  • Otto M., Wiltfang J., Tumani H., Zerr I., Lantsch M., Kornhuber J., et al. . (1997). Elevated levels of tau-protein in cerebrospinal fluid of patients with Creutzfeldt-Jakob disease. Neurosci. Lett. 225, 210–212. 10.1016/S0304-3940(97)00215-2 [PubMed] [Cross Ref]
  • Price J. L., Morris J. C. (1999). Tangles and plaques in nondemented aging and “preclinical” Alzheimer’s disease. Ann. Neurol. 45, 358–368. 10.1002/1531-8249(199903)45:3<358::AID-ANA12>3.0.CO;2-X [PubMed] [Cross Ref]

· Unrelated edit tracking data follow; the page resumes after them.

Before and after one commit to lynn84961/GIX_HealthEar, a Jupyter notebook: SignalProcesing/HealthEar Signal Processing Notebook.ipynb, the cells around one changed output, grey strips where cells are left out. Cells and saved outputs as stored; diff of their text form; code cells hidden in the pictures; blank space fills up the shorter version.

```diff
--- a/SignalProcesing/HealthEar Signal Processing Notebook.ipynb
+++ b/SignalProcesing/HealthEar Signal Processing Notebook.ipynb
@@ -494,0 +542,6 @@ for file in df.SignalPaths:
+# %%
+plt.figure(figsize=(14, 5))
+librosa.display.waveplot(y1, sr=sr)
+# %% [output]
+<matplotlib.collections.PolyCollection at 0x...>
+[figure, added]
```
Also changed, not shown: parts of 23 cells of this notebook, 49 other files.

  • Randall J., Mörtberg E., Provuncher G. K., Fournier D. R., Duffy D. C., Rubertsson S., et al. . (2013). Tau proteins in serum predict neurological outcome after hypoxic brain injury from cardiac arrest: results of a pilot study. Resuscitation 84, 351–356. 10.1016/j.resuscitation.2012.07.027 [PubMed] [Cross Ref]
  • Sjögren M., Vanderstichele H., Agren H., Zachrisson O., Edsbagge M., Wikkelso C., et al. . (2001). Tau and Aβ42 in cerebrospinal fluid from healthy adults 21–93 years of age: establishment of reference values. Clin. Chem. 47, 1776–1781. [PubMed]

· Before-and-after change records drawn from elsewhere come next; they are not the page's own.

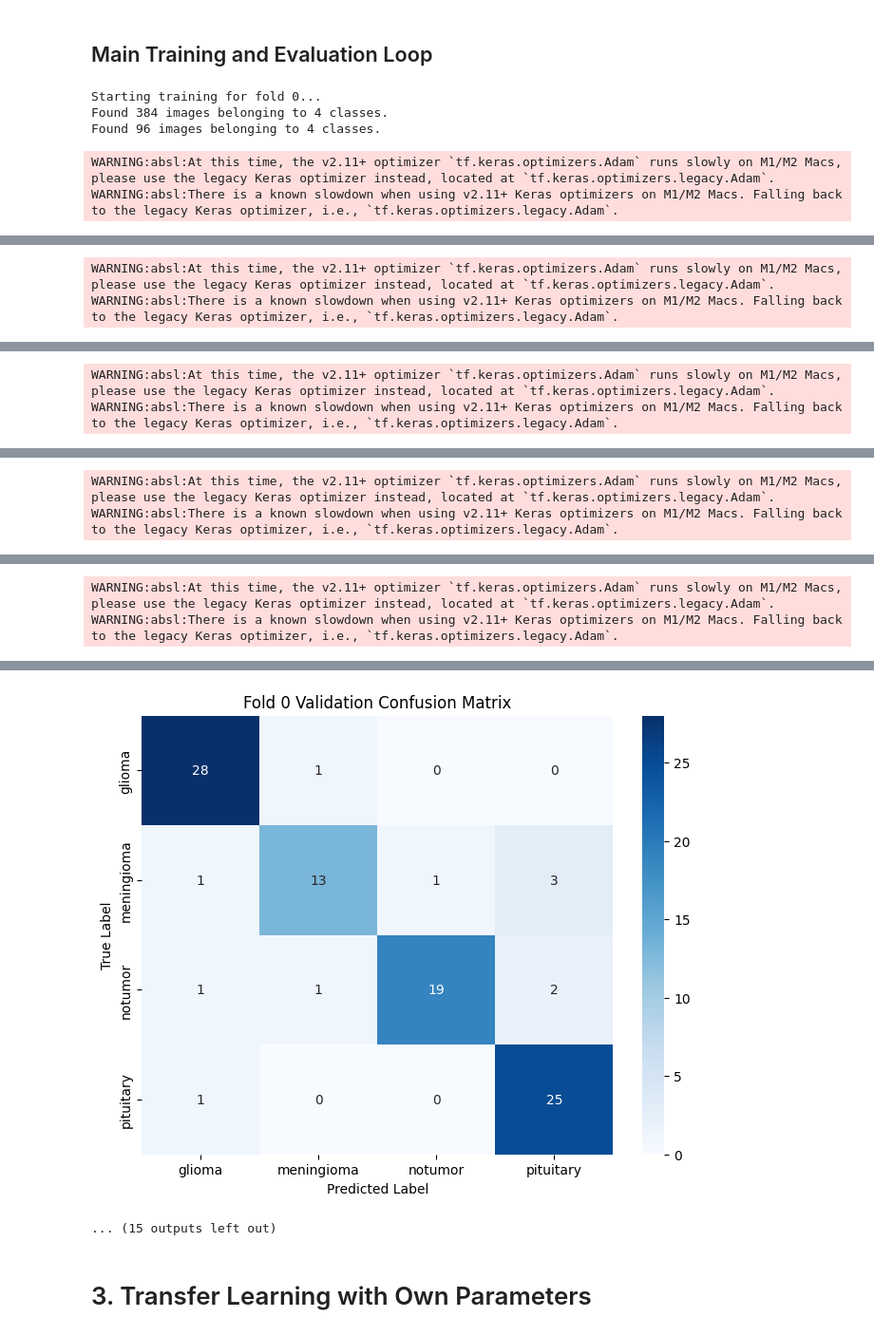
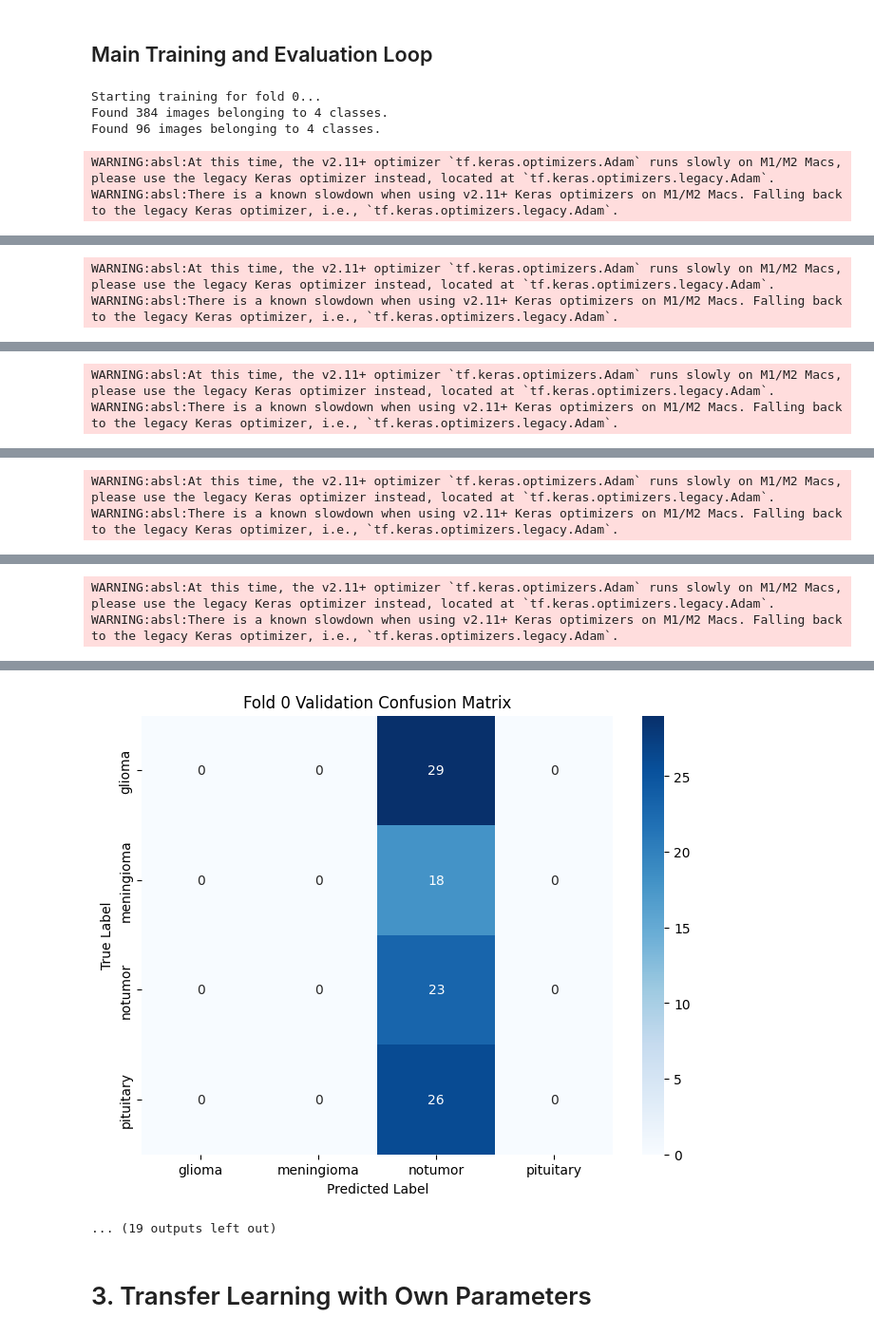
Before and after one commit to XJ-UoG/CSC3009MLMRI, a Jupyter notebook: MobileNetV2.ipynb, the cells around one changed output, grey strips where cells are left out. Shown at 95% size. Drawn from its saved outputs; the diff is of its cells as text; code cells hidden in the pictures.

```diff
--- a/MobileNetV2.ipynb
+++ b/MobileNetV2.ipynb
@@ -372,8 +347,8 @@ def get_mobilenetv2_model(num_classes):
     base_model = MobileNetV2(weights=None, include_top=False, input_shape=(224, 224, 3))
 
     # Unfreeze the last few layers for fine-tuning
-    for layer in base_model.layers[-20:]:
-        layer.trainable = True
+    for layer in base_model.layers:
+        layer.trainable = False
 
     # Add custom classification layers
     x = base_model.output
@@ -440,6 +415,7 @@ all_val_losses = []
 all_train_accuracies = []
 all_val_accuracies = []
 fold_accuracies = []
+models = []
 
 for fold in range(5):
     print(f'Starting training for fold {fold}...')
@@ -469,11 +445,7 @@ for fold in range(5):
 
     # Train and evaluate the model
     model, history = train_model(model, train_generator, val_generator, num_epochs=10, patience=3)
-
-    # Save the model for this fold
-    #model_path = f'mobilenetv2_fold_{fold}.h5'
-    #model.save(model_path)
-    #print(f'Model for fold {fold} saved at {model_path}')
+    models.append(model)  # Save the model in the list for further evaluation
 
     # Collecting results for plotting
     all_train_losses.append(history.history['loss'])
@@ -489,9 +461,7 @@ for fold in range(5):
 
 # Detailed Evaluation for Each Fold
 for fold in range(5):
-    print(f'Loading model for fold {fold}...')
-    model_path = f'mobilenetv2_fold_{fold}.h5'
-    model = tf.keras.models.load_model(model_path)
+    model = models[fold]  # Load the model from the list
 
     val_dir = os.path.join(base_dir, f'fold_{fold}', 'val')
     val_generator = val_datagen.flow_from_directory(
@@ -669,5 +638,5 @@ Fold 0 - ROC-AUC for class pituitary: 0.9736
-[figure, old version]
+[figure, new version]
-... (15 outputs left out)
+... (19 outputs left out)
 # %% [markdown]
 # 3. Transfer Learning with Own Parameters
 # %% [markdown]
```
Also changed, not shown: parts of 4 cells of this notebook.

  • Smith S. M., Jenkinson M., Woolrich M. W., Beckmann C. F., Behrens T. E., Johansen-Berg H., et al. . (2004). Advances in functional and structural MR image analysis and implementation as FSL. Neuroimage 23, S208–S219. 10.1016/j.neuroimage.2004.07.051 [PubMed] [Cross Ref]

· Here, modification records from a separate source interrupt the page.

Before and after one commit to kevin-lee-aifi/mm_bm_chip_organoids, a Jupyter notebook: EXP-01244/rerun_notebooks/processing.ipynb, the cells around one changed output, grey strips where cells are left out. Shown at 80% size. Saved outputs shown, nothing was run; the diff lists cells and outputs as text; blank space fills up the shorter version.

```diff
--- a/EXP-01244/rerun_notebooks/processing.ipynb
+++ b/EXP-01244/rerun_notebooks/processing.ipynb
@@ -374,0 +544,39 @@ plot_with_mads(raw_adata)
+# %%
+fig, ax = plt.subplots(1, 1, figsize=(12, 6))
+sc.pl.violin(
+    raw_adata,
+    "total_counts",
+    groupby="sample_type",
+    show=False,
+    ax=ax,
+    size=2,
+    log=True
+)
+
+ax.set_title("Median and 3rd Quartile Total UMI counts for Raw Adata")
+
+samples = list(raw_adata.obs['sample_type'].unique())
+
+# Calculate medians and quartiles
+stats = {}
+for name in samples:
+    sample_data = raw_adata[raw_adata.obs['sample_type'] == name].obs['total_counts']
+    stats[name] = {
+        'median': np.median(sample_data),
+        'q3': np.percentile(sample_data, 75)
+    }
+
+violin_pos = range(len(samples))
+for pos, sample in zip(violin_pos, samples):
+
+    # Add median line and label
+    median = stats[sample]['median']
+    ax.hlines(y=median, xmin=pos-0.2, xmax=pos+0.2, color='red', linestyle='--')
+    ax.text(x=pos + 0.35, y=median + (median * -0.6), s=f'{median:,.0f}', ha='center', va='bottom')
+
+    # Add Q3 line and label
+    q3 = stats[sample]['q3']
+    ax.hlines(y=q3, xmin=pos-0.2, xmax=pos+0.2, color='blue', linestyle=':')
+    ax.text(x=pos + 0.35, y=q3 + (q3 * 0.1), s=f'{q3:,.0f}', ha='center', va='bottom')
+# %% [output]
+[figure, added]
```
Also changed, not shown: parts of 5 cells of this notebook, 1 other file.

  • Stancu I. C., Vasconcelos B., Terwel D., Dewachter I. (2014). Models of β-amyloid induced Tau-pathology: the long and “folded” road to understand the mechanism. Mol. Neurodegener. 9:51. 10.1186/1750-1326-9-51 [PMC free article] [PubMed] [Cross Ref]
  • Tapiola T., Alafuzoff I., Herukka S. K., Parkkinen L., Hartikainen P., Soininen H., et al. . (2009). Cerebrospinal fluid β-amyloid 42 and tau proteins as biomarkers of Alzheimer-type pathologic changes in the brain. Arch. Neurol. 66, 382–389. 10.1001/archneurol.2008.596 [PubMed] [Cross Ref]
  • Terribilli D., Schaufelberger M. S., Duran F. L., Zanetti M. V., Curiati P. K., Menezes P. R., et al. . (2011). Age-related gray matter volume changes in the brain during non-elderly adulthood. Neurobiol. Aging 32, 354–368. 10.1016/j.neurobiolaging.2009.02.008 [PMC free article] [PubMed] [Cross Ref]
  • Terry R. D., DeTeresa R., Hansen L. A. (1987). Neocortical cell counts in normal human adult aging. Ann. Neurol. 21, 530–539. 10.1002/ana.410210603 [PubMed] [Cross Ref]
  • van Rossum I. A., Visser P. J., Knol D. L., van der Flier W. M., Teunissen C. E., Barkhof F., et al. . (2012). Injury markers but not amyloid markers are associated with rapid progression from mild cognitive impairment to dementia in Alzheimer’s disease. J. Alzheimers Dis. 29, 319–327. 10.3233/JAD-2011-111694 [PubMed] [Cross Ref]
  • Yang S. Y., Yang C. C., Horng H. E., Shih B. Y., Chieh J. J., Hong C. Y., et al. . (2013). Experimental study on low-detection limit for immunomagnetic reduction assays by manipulating reagent entities. IEEE Trans. Nanobioscience 12, 65–68. 10.1109/TNB.2013.2240009 [PubMed] [Cross Ref]
  • Zemlan F. P., Rosenberg W. S., Luebbe P. A., Campbell T. A., Dean G. E., Weiner N. E., et al. . (1999). Quantification of axonal damage in traumatic brain injury: affinity purification and characterization of cerebrospinal fluid tau proteins. J. Neurochem. 72, 741–750. 10.1046/j.1471-4159.1999.0720741.x [PubMed] [Cross Ref]
  • Zetterberg H., Wilson D., Andreasson U., Minthon L., Blennow K., Randall J., et al. . (2013). Plasma tau levels in Alzheimer’s disease. Alzheimers Res. Ther. 5:9. 10.1186/alzrt163 [PMC free article] [PubMed] [Cross Ref]

Articles from Frontiers in Aging Neuroscience are provided here courtesy of Frontiers Media SA